NJBIA's Public Policy Forum: The Road to Recovery REGISTER

MACNew Jersey’s new pay equity law goes beyond wage disparities between women and men. It makes it much harder for employers to justify lower pay for everyone in a protected class and puts the burden on them to justify differences if they are sued.  To help employers adjust, NJBIA’s Member Action Center has put together a new Fast Facts compliance brief.

The act prohibits unequal pay for “substantially similar” work; requires employers to justify differences in pay among protected classes; restarts the statute of limitations for filing a claim each time a discriminatory paycheck is issued; adds additional provisions to prohibit retaliation; requires greater transparency in state contracting; and provides damages of up to six years of back pay.

Fast Facts compliance briefs are free to NJBIA members.

Download your copy of the New Pay Equity Law Fast Facts now!

 

“We must be mindful of aggressive legal efforts to capitalize on the six-year lookback period, without merit, which will come at great expense to unsuspecting businesses,” said NJBIA President and CEO Michele Siekerka after the bill was signed.

Here are five things you need to know about the new law:

  1. The law is not limited to equal pay for women.

It started out as legislation to address pay differentials between genders, but now protects other traits, such as race, sexual orientation, disability and religion. If pay at any business is substantially less for any protected class identified in the New Jersey Law Against Discrimination (LAD), employers could be violating the law.  Experts say most employees fit into at least three protected class categories.

  1. Employers have a greater burden of proof to explain differences in wages.

Pay discrimination has been illegal under federal law since the 1960s. The state’s law, however, is much broader.
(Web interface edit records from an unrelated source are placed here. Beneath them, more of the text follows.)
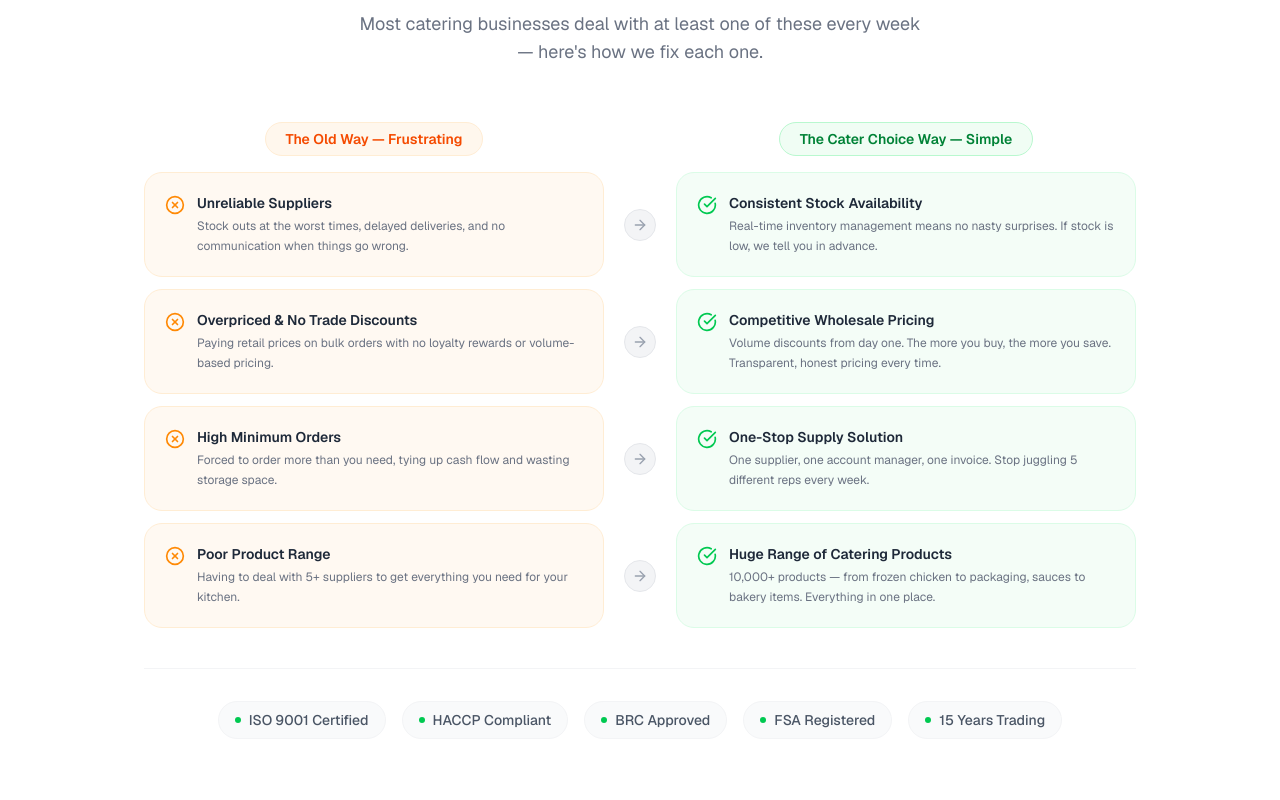
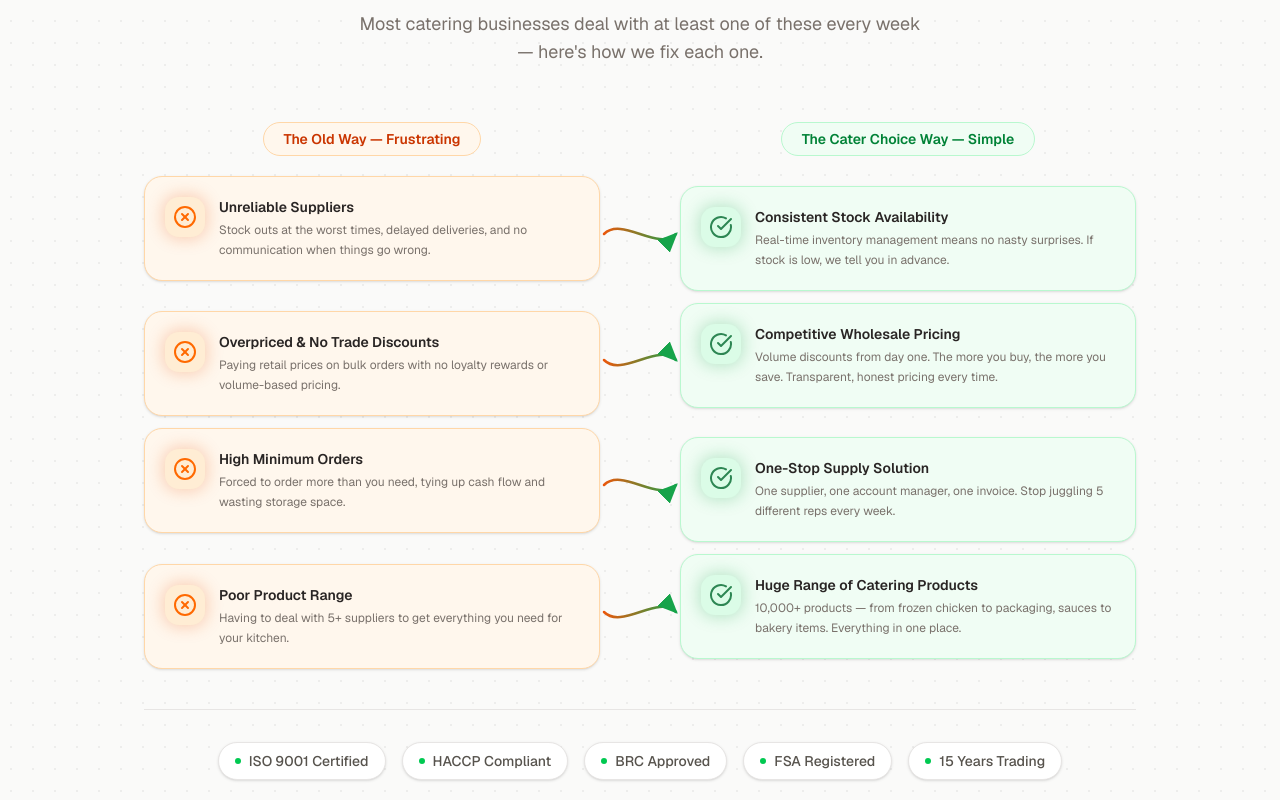
Before and after one commit to Uvaish61/cater-choice-ads, a Next.js app: page / in a window 1280 px wide. Shown: the part 1060-1860 px from the top of the page. Built offline with nearby package versions, Linux system fonts and the light colour scheme; no server answers.

Commit message:
prob/sol ui fix

```diff
--- a/src/components/sections/problem-solution.tsx
+++ b/src/components/sections/problem-solution.tsx
@@ -1,7 +1,7 @@
 "use client";
 
 import { motion } from "framer-motion";
-import { XCircle, CheckCircle, ArrowRight } from "lucide-react";
+import { XCircle, CheckCircle } from "lucide-react";
 import { problemSolutionContent } from "@/data/content";
 
 const pairs = [
@@ -13,10 +13,34 @@
 
 const trustBadges = ["ISO 9001 Certified", "HACCP Compliant", "BRC Approved", "FSA Registered", "15 Years Trading"];
 
+// Vertical stagger per row [problem-card marginTop, solution-card marginTop]
+// Intentionally non-uniform so the rhythm feels chosen, not generated
+const rowStagger: [number, number][] = [
+  [0, 10],
+  [8, 0],
+  [0, 9],
+  [10, 0],
+];
+
+// Bezier path alternates curve direction row-by-row
+const curvePaths = [
+  "M4,24 C22,6 58,42 76,24",
+  "M4,24 C22,42 58,6 76,24",
+  "M4,24 C22,6 58,42 76,24",
+  "M4,24 C22,42 58,6 76,24",
+];
+
 export function ProblemSolution() {
   return (
-    <section className="py-[60px] sm:py-[120px] bg-white">
-      <div className="container mx-auto px-4 max-w-5xl">
+    <section
+      className="py-[60px] sm:py-[120px] relative overflow-hidden"
+      style={{
+        backgroundColor: "#fafaf9",
+        backgroundImage: "radial-gradient(circle, rgba(0,0,0,0.052) 1px, transparent 1px)",
+        backgroundSize: "22px 22px",
+      }}
+    >
+      <div className="container mx-auto px-4 max-w-5xl relative z-10">
 
         {/* Header */}
         <motion.div
@@ -26,23 +50,23 @@
           transition={{ duration: 0.6 }}
           className="text-center mb-14"
         >
-          <h2 className="text-4xl font-bold text-gray-900 mb-4">
+          <h2 className="text-4xl font-bold text-stone-900 mb-4">
             {problemSolutionContent.problemHeadline}
           </h2>
-          <p className="text-gray-500 text-lg max-w-xl mx-auto">
+          <p className="text-stone-500 text-lg max-w-xl mx-auto">
             Most catering businesses deal with at least one of these every week — here&apos;s how we fix each one.
           </p>
         </motion.div>
 
-        {/* Column labels */}
-        <div className="hidden lg:grid grid-cols-[1fr_48px_1fr] gap-4 mb-4 px-1">
-          <div className="text-center">
-            <span className="inline-block bg-orange-50 text-orange-600 font-semibold px-5 py-1.5 rounded-full text-sm border border-orange-100">
+        {/* Column labels — desktop only */}
+        <div className="hidden lg:flex mb-5 items-center">
+          <div className="flex-1 text-center">
+            <span className="inline-block bg-orange-50 text-orange-700 font-semibold px-5 py-1.5 rounded-full text-sm border border-orange-200">
               The Old Way — Frustrating
             </span>
           </div>
-          <div />
-          <div className="text-center">
+          <div className="w-20 shrink-0" />
+          <div className="flex-1 text-center">
             <span className="inline-block bg-green-50 text-green-700 font-semibold px-5 py-1.5 rounded-full text-sm border border-green-200">
               The Cater Choice Way — Simple
             </span>
@@ -51,48 +75,153 @@
 
         {/* Paired rows */}
         <div className="space-y-3">
-          {pairs.map((pair, i) => (
+          {pairs.map((pair, i) => {
+            const [probOffset, solOffset] = rowStagger[i];
+            return (
               <motion.div
                 key={i}
                 initial={{ opacity: 0, y: 20 }}
                 whileInView={{ opacity: 1, y: 0 }}
                 viewport={{ once: true }}
                 transition={{ duration: 0.45, delay: i * 0.1 }}
-              className="grid grid-cols-1 lg:grid-cols-[1fr_48px_1fr] gap-3 items-stretch"
+                className="flex flex-col lg:flex-row lg:items-start gap-3 lg:gap-0"
               >
-              {/* Problem */}
-              <div className="flex gap-3 p-5 rounded-2xl bg-orange-50/70 border border-orange-100">
-                <XCircle className="h-5 w-5 text-orange-400 shrink-0 mt-0.5" />
+                {/* Problem card */}
+                <div
+                  className="flex-1 flex gap-3.5 p-5 rounded-2xl border border-orange-200 shadow-sm"
+                  style={{
+                    marginTop: probOffset,
+                    backgroundColor: "#fff7ed",
+                  }}
+                >
+                  <div
+                    className="w-10 h-10 rounded-xl bg-orange-100 flex items-center justify-center shrink-0"
+                    style={{ boxShadow: "0 0 16px 2px rgba(234,88,12,0.26)" }}
+                  >
+                    <XCircle className="h-6 w-6 text-orange-500" strokeWidth={2} />
+                  </div>
                   <div>
-                  <p className="font-semibold text-gray-800 text-sm mb-1">{pair.problem.title}</p>
-                  <p className="text-xs text-gray-500 leading-relaxed">{pair.problem.description}</p>
+                    <p className="font-semibold text-stone-800 text-sm mb-1">{pair.problem.title}</p>
+                    <p className="text-xs text-stone-500 leading-relaxed">{pair.problem.description}</p>
                   </div>
                 </div>
 
-              {/* Arrow */}
-              <div className="hidden lg:flex items-center justify-center">
-                <div className="w-8 h-8 rounded-full bg-gray-100 border border-gray-200 flex items-center justify-center shrink-0">
-                  <ArrowRight className="h-4 w-4 text-gray-400" />
-                </div>
+                {/* Desktop curved arrow */}
+                <div className="hidden lg:flex items-center justify-center w-20 shrink-0 self-center">
+                  <motion.div
+                    initial={{ opacity: 0, scale: 0.75 }}
+                    whileInView={{ opacity: 1, scale: 1 }}
+                    viewport={{ once: true }}
+                    transition={{ duration: 0.5, delay: i * 0.1 + 0.3, ease: "easeOut" }}
+                  >
+                    <svg
+                      viewBox="0 0 80 48"
+                      width="80"
+                      height="48"
+                      aria-hidden="true"
+                      style={{ overflow: "visible" }}
+                    >
+                      <defs>
+                        <linearGradient
+                          id={`arrow-grad-${i}`}
+                          x1="4" y1="0" x2="76" y2="0"
+                          gradientUnits="userSpaceOnUse"
+                        >
+                          <stop offset="0%" stopColor="#ea580c" />
+                          <stop offset="100%" stopColor="#16a34a" />
+                        </linearGradient>
+                        <marker
+                          id={`arrowhead-${i}`}
+                          markerWidth="8"
+                          markerHeight="7"
+                          refX="7"
+                          refY="3.5"
+                          orient="auto"
+                        >
+                          <polygon points="0 0, 8 3.5, 0 7" fill="#16a34a" />
+                        </marker>
+                      </defs>
+                      <path
+                        d={curvePaths[i]}
+                        stroke={`url(#arrow-grad-${i})`}
+                        strokeWidth="2.5"
+                        fill="none"
+                        strokeLinecap="round"
+                        markerEnd={`url(#arrowhead-${i})`}
+                      />
+                    </svg>
+                  </motion.div>
                 </div>
 
-              {/* Mobile arrow */}
+                {/* Mobile arrow — S-curve pointing downward */}
                 <div className="flex lg:hidden justify-center">
-                <div className="w-8 h-8 rounded-full bg-gray-100 border border-gray-200 flex items-center justify-center rotate-90">
-                  <ArrowRight className="h-4 w-4 text-gray-400" />
-                </div>
+                  <motion.div
+                    initial={{ opacity: 0, scale: 0.75 }}
+                    whileInView={{ opacity: 1, scale: 1 }}
+                    viewport={{ once: true }}
+                    transition={{ duration: 0.45, delay: i * 0.1 + 0.2 }}
+                  >
+                    <svg
+                      viewBox="0 0 32 30"
+                      width="32"
+                      height="30"
+                      aria-hidden="true"
+                      style={{ overflow: "visible" }}
+                    >
+                      <defs>
+                        <linearGradient
+                          id={`mob-grad-${i}`}
+                          x1="0" y1="3" x2="0" y2="27"
+                          gradientUnits="userSpaceOnUse"
+                        >
+                          <stop offset="0%" stopColor="#ea580c" />
+                          <stop offset="100%" stopColor="#16a34a" />
+                        </linearGradient>
+                        <marker
+                          id={`mob-tip-${i}`}
+                          markerWidth="6"
+                          markerHeight="6"
+                          refX="3"
+                          refY="5.5"
+                          orient="auto"
+                        >
+                          <polygon points="0 0, 6 0, 3 6" fill="#16a34a" />
+                        </marker>
+                      </defs>
+                      <path
+                        d="M16,3 C8,11 24,19 16,27"
+                        stroke={`url(#mob-grad-${i})`}
+                        strokeWidth="2"
+                        fill="none"
+                        strokeLinecap="round"
+                        markerEnd={`url(#mob-tip-${i})`}
+                      />
+                    </svg>
+                  </motion.div>
                 </div>
 
-              {/* Solution */}
-              <div className="flex gap-3 p-5 rounded-2xl bg-green-50/70 border border-green-100">
-                <CheckCircle className="h-5 w-5 text-green-500 shrink-0 mt-0.5" />
+                {/* Solution card */}
+                <div
+                  className="flex-1 flex gap-3.5 p-5 rounded-2xl border border-green-200 shadow-sm"
+                  style={{
+                    marginTop: solOffset,
+                    backgroundColor: "#f0fdf4",
+                  }}
+                >
+                  <div
+                    className="w-10 h-10 rounded-xl bg-green-100 flex items-center justify-center shrink-0"
+                    style={{ boxShadow: "0 0 16px 2px rgba(22,163,74,0.26)" }}
+                  >
+                    <CheckCircle className="h-6 w-6 text-green-600" strokeWidth={2} />
+                  </div>
                   <div>
-                  <p className="font-semibold text-gray-800 text-sm mb-1">{pair.solution.title}</p>
-                  <p className="text-xs text-gray-500 leading-relaxed">{pair.solution.description}</p>
+                    <p className="font-semibold text-stone-800 text-sm mb-1">{pair.solution.title}</p>
+                    <p className="text-xs text-stone-500 leading-relaxed">{pair.solution.description}</p>
                   </div>
                 </div>
               </motion.div>
-          ))}
+            );
+          })}
         </div>
 
         {/* Trust badges */}
@@ -101,12 +230,15 @@
           whileInView={{ opacity: 1, y: 0 }}
           viewport={{ once: true }}
           transition={{ duration: 0.5, delay: 0.45 }}
-          className="mt-10 pt-8 border-t border-gray-100 flex flex-wrap justify-center items-center gap-4"
+          className="mt-10 pt-8 border-t border-stone-200 flex flex-wrap justify-center items-center gap-4"
         >
           {trustBadges.map((badge) => (
-            <div key={badge} className="flex items-center gap-2 bg-gray-50 px-4 py-2 rounded-full border border-gray-100">
+            <div
+              key={badge}
+              className="flex items-center gap-2 bg-white px-4 py-2 rounded-full border border-stone-200 shadow-sm"
+            >
               <span className="w-1.5 h-1.5 rounded-full bg-green-500" />
-              <span className="text-sm font-medium text-gray-600">{badge}</span>
+              <span className="text-sm font-medium text-stone-600">{badge}</span>
             </div>
           ))}
         </motion.div>
```
Lines whose indentation alone changed are shown as unchanged.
It says that an employer cannot pay an employee of a protected class less than an employee who is not a member of that class and does “substantially similar work,” which is described as a composite of skill, effort, and responsibility.

  1. Differences in pay are allowable under some circumstances.

The act does, however, explicitly allow differences in pay when they are based on a seniority system or a merit system, or, the employer can demonstrate that several factors apply, such as training and experience.

  1. Employers cannot require employees to keep their salary information confidential from each other.

 

  1. Employees can compare pay across different business locations and different divisions within a company.